WHAT THE TASK REQUIRES ->
Only lines containing the string "step" belong in the answer; copy all of them from the entries.

Front-end code edit data ->
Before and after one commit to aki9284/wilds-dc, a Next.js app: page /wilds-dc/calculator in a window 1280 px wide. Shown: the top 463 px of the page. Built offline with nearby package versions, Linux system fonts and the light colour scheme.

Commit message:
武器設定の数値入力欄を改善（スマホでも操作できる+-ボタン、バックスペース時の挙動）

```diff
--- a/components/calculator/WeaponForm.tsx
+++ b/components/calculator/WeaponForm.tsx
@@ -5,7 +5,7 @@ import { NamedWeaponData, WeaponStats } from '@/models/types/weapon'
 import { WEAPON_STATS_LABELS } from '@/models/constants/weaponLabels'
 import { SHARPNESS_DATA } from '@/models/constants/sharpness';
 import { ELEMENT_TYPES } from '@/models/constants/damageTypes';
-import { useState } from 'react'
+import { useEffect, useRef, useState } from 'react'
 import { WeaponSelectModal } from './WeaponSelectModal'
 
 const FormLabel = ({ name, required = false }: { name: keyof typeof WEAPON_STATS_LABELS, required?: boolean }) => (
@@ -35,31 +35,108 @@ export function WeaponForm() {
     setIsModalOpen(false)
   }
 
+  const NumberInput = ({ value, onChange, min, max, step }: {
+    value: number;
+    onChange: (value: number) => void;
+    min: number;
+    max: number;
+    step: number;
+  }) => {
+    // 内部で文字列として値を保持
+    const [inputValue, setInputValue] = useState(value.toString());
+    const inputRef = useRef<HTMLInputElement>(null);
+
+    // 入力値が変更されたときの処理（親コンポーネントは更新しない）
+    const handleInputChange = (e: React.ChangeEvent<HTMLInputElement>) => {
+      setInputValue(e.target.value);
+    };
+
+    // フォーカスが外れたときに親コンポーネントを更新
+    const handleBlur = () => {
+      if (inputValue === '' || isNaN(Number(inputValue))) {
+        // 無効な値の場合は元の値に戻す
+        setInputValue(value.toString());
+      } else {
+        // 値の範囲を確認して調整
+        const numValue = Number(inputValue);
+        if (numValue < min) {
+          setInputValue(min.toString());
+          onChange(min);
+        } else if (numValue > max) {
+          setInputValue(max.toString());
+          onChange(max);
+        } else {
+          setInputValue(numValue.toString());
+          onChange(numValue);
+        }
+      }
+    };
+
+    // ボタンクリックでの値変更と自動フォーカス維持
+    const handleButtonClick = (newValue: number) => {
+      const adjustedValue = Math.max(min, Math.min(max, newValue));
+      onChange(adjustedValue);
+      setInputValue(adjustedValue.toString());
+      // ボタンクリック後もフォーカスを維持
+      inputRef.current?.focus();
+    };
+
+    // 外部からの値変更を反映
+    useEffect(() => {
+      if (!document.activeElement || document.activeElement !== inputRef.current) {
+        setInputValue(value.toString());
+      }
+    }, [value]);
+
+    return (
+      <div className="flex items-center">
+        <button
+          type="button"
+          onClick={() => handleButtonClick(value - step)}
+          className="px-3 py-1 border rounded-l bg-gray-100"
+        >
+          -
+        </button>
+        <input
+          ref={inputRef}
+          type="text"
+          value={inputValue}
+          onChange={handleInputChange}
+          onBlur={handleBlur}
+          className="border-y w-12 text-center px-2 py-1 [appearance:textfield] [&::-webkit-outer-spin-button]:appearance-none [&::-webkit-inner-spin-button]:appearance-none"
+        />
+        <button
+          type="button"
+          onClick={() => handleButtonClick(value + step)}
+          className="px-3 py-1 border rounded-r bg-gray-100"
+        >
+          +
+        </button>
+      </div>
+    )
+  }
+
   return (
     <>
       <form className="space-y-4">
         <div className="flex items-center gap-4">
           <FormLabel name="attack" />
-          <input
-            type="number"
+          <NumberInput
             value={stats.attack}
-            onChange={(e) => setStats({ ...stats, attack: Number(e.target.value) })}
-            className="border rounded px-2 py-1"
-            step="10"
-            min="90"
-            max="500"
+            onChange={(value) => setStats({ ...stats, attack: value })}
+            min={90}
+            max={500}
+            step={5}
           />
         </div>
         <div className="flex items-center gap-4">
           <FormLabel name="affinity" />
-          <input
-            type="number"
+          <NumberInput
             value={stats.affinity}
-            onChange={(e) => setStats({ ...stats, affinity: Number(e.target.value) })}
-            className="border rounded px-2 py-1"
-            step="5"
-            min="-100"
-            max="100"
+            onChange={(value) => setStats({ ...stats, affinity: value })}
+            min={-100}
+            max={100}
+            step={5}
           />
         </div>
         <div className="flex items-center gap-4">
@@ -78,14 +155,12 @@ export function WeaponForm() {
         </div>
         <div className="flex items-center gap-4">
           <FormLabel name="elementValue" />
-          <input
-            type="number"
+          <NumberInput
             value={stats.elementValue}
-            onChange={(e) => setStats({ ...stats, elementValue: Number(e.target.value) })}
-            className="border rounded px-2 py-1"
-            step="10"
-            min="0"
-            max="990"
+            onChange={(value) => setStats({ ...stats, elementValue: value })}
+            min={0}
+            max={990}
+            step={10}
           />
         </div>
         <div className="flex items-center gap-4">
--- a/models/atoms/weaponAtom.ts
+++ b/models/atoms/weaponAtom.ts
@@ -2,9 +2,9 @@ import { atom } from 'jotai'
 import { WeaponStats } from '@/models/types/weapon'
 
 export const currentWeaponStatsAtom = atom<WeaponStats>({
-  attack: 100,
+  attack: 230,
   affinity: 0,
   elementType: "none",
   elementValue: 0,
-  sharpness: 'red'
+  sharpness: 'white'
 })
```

ANSWER TO THIS TASK ->
+  const NumberInput = ({ value, onChange, min, max, step }: {
+    step: number;
+          onClick={() => handleButtonClick(value - step)}
+          onClick={() => handleButtonClick(value + step)}
-            step="10"
+            step={5}
-            step="5"
+            step={5}
-            step="10"
+            step={10}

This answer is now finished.